[EXERCISE DATA]
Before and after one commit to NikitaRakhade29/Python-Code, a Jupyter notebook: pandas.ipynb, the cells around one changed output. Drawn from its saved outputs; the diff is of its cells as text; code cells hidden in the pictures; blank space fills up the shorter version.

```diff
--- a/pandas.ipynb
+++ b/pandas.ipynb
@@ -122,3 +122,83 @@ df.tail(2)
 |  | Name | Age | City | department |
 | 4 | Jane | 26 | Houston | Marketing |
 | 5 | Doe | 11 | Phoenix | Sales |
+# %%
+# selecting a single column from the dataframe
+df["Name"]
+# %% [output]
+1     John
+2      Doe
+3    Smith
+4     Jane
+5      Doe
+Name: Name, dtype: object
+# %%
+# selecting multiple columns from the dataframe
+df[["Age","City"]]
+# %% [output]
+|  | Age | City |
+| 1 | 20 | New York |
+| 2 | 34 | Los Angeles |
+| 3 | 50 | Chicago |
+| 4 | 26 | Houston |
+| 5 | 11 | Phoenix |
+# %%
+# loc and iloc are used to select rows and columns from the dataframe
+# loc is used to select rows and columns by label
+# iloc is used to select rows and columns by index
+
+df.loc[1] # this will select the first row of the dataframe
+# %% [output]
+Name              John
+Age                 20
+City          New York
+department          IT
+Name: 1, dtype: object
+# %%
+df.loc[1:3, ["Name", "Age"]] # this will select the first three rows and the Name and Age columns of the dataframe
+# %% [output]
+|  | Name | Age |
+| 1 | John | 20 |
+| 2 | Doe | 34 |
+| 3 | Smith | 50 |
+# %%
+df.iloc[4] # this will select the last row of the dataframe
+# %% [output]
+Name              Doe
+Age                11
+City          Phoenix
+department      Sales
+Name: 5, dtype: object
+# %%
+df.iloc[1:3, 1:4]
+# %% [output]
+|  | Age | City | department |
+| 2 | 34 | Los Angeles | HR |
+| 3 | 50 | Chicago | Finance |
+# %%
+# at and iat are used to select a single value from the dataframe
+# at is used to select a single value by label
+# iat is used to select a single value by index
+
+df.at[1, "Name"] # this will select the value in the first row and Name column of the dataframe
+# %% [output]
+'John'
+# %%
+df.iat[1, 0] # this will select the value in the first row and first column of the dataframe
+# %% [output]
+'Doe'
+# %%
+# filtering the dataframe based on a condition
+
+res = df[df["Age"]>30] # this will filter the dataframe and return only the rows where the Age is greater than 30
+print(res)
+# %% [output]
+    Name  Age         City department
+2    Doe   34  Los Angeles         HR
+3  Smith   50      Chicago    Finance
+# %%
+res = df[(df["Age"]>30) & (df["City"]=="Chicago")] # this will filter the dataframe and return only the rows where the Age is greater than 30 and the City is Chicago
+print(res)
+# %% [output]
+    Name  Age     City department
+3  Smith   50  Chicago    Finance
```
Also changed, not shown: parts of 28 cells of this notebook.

[ABOUT THIS TASK] Every entry above must be copied exactly.

[RESULT BELOW]
Before and after one commit to NikitaRakhade29/Python-Code, a Jupyter notebook: pandas.ipynb, the cells around one changed output. Drawn from its saved outputs; the diff is of its cells as text; code cells hidden in the pictures; blank space fills up the shorter version.

```diff
--- a/pandas.ipynb
+++ b/pandas.ipynb
@@ -122,3 +122,83 @@ df.tail(2)
 |  | Name | Age | City | department |
 | 4 | Jane | 26 | Houston | Marketing |
 | 5 | Doe | 11 | Phoenix | Sales |
+# %%
+# selecting a single column from the dataframe
+df["Name"]
+# %% [output]
+1     John
+2      Doe
+3    Smith
+4     Jane
+5      Doe
+Name: Name, dtype: object
+# %%
+# selecting multiple columns from the dataframe
+df[["Age","City"]]
+# %% [output]
+|  | Age | City |
+| 1 | 20 | New York |
+| 2 | 34 | Los Angeles |
+| 3 | 50 | Chicago |
+| 4 | 26 | Houston |
+| 5 | 11 | Phoenix |
+# %%
+# loc and iloc are used to select rows and columns from the dataframe
+# loc is used to select rows and columns by label
+# iloc is used to select rows and columns by index
+
+df.loc[1] # this will select the first row of the dataframe
+# %% [output]
+Name              John
+Age                 20
+City          New York
+department          IT
+Name: 1, dtype: object
+# %%
+df.loc[1:3, ["Name", "Age"]] # this will select the first three rows and the Name and Age columns of the dataframe
+# %% [output]
+|  | Name | Age |
+| 1 | John | 20 |
+| 2 | Doe | 34 |
+| 3 | Smith | 50 |
+# %%
+df.iloc[4] # this will select the last row of the dataframe
+# %% [output]
+Name              Doe
+Age                11
+City          Phoenix
+department      Sales
+Name: 5, dtype: object
+# %%
+df.iloc[1:3, 1:4]
+# %% [output]
+|  | Age | City | department |
+| 2 | 34 | Los Angeles | HR |
+| 3 | 50 | Chicago | Finance |
+# %%
+# at and iat are used to select a single value from the dataframe
+# at is used to select a single value by label
+# iat is used to select a single value by index
+
+df.at[1, "Name"] # this will select the value in the first row and Name column of the dataframe
+# %% [output]
+'John'
+# %%
+df.iat[1, 0] # this will select the value in the first row and first column of the dataframe
+# %% [output]
+'Doe'
+# %%
+# filtering the dataframe based on a condition
+
+res = df[df["Age"]>30] # this will filter the dataframe and return only the rows where the Age is greater than 30
+print(res)
+# %% [output]
+    Name  Age         City department
+2    Doe   34  Los Angeles         HR
+3  Smith   50      Chicago    Finance
+# %%
+res = df[(df["Age"]>30) & (df["City"]=="Chicago")] # this will filter the dataframe and return only the rows where the Age is greater than 30 and the City is Chicago
+print(res)
+# %% [output]
+    Name  Age     City department
+3  Smith   50  Chicago    Finance
```
Also changed, not shown: parts of 28 cells of this notebook.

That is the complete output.